. . . [D]espite the burden to show prejudice being on the party claiming error by the administrative agency, the reviewing court can determine from the "circumstances of the case" that further administrative review is needed to determine whether there was prejudice from the error. Mere probability is not enough. But where the circumstances of the case show a substantial likelihoodof prejudice, remand is appropriate so that the agency "can decide whether reconsideration is necessary." By contrast, where harmlessness is clear and not a "borderline question," remand for reconsideration is not appropriate.
Id. at 888 (quoting Sanders, 129 S.Ct. at 1706, 1708) (internal footnotes omitted).
In Batson, the Ninth Circuit found harmless error where "the ALJ expressly discredited [the claimant's] testimony, but erred in doing so." Stout, 454 F.3d at 1054 (citing 359 F.3d at 1195-97). But in Batson, unlike in this case, the ALJ's error was determined to be harmless because he "provided numerous other record-supported reasons for discrediting the claimant's testimony, which allowed [the Court of Appeals'] review to determine the ALJ's error did not materially impact his decision." Stout, 454 F.3d at 1055 (citing Batson, 359 F.3d at 1197). As discussed above, here while the ALJ did provide several reasons for finding plaintiff to be not fully credible, the only one found to be valid is that concerning inconsistency with the objective medical evidence.

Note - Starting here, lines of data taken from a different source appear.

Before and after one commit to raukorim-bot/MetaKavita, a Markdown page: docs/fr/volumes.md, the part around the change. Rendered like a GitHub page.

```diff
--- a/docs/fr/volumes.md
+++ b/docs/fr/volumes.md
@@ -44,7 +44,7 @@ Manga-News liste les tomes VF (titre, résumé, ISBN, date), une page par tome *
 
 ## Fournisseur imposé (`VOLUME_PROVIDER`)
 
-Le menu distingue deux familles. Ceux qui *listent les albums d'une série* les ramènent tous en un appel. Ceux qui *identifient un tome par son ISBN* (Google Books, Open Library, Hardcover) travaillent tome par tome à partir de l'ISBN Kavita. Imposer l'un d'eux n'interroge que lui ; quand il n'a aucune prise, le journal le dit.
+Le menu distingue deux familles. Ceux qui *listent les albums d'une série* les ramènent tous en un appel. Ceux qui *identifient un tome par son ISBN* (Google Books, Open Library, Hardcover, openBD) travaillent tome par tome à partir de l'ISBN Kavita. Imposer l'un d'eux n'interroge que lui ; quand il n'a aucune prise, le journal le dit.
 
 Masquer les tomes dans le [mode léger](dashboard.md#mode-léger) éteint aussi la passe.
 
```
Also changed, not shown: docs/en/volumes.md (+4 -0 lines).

As also discussed abovc, however, such inconsistency may not form the sole basis for discounting a claimant's credibility. Nor can the undersigned confidently say the errors the ALJ committed were inconsequential to his ultimate disability determination, and therefore nonprejudicial to plaintiff. As noted by the ALJ, plaintiff claims that he has significant problems with fatigue, balance and holding onto things, that he gets excruciating pain, that he he is unable to walk for very long, and that prescribed medication does not work for him. See AR 16. These claims suggest far more significant limitations than those set forth in the ALJ's assessment of plaintiff's RFC, which restricts plaintiff to only a modified range of light work. See AR 15. Given this, had the ALJ conducted a proper assessment of plaintiff's credibility,there is more than a mere probability that a more restrictive RFC and different step five determination might have been the result thereof. Accordingly, the undersigned finds plaintiff has established a substantial likelihood of prejudice as a result of the ALJ's errors.

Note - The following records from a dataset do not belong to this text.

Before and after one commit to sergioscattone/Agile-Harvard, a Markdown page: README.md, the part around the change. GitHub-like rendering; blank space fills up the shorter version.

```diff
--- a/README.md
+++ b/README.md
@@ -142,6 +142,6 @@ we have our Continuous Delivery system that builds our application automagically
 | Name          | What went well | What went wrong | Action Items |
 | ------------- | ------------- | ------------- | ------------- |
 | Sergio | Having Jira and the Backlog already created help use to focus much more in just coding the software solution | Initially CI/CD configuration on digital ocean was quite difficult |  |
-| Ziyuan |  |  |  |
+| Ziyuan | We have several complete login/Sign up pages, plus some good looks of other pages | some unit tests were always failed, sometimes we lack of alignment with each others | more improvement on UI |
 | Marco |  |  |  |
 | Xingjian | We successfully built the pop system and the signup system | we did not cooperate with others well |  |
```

Based on the foregoing discussion, the undersigned recommends the Court find the ALJ improperly concluded plaintiff was not disabled. Accordingly, the undersigned recommends as well that the Court reverse the decision to deny benefits and remand this matter for further administrative proceedings in accordance with the findings contained herein.

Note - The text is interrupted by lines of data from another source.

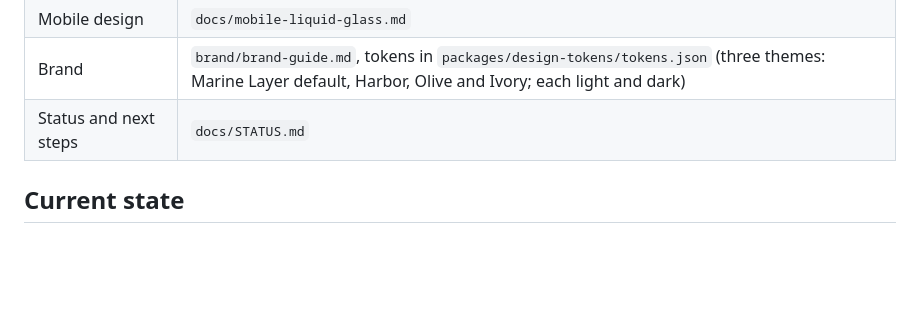
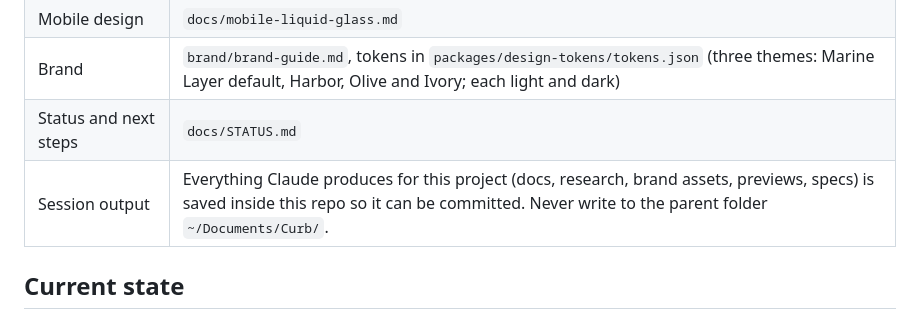
Before and after one commit to amirsaifi77/curb-social-club, a Markdown page: CLAUDE.md, the part around the change. Rendered like a GitHub page; blank space fills up the shorter version.

Commit message:
docs: point session output to repo

```diff
--- a/CLAUDE.md
+++ b/CLAUDE.md
@@ -59,6 +59,7 @@ Curb Social Club (Curb Social in prose, "curb" in the app; formerly the working
 | Mobile design | `docs/mobile-liquid-glass.md` |
 | Brand | `brand/brand-guide.md`, tokens in `packages/design-tokens/tokens.json` (three themes: Marine Layer default, Harbor, Olive and Ivory; each light and dark) |
 | Status and next steps | `docs/STATUS.md` |
+| Session output | Everything Claude produces for this project (docs, research, brand assets, previews, specs) is saved inside this repo so it can be committed. Never write to the parent folder `~/Documents/Curb/`. |
 
 ## Current state
 
```
Also changed, not shown: docs/STATUS.md (+4 -4 lines).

Pursuant to 28 U.S.C. § 636(b)(1) and Federal Rule of Civil Procedure ("Fed. R. Civ. P.") 72(b), the parties shall have fourteen (14) days from service of this Report and Recommendation to file written objections thereto. See also Fed. R. Civ. P. 6. Failure to file objections will result in a waiver of those objections for purposes of appeal. See Thomas v. Arn, 474 U.S. 140 (1985). Accommodating the time limit imposed by Fed. R. Civ. P. 72(b), the clerk is directed set this matter for consideration on July 18, 2014, as noted in the caption.
DATED this 1st day of July, 2014.
Karen L. Strombom
United States Magistrate Judge
Sorenson, 514 F.2dat 1119 n.10.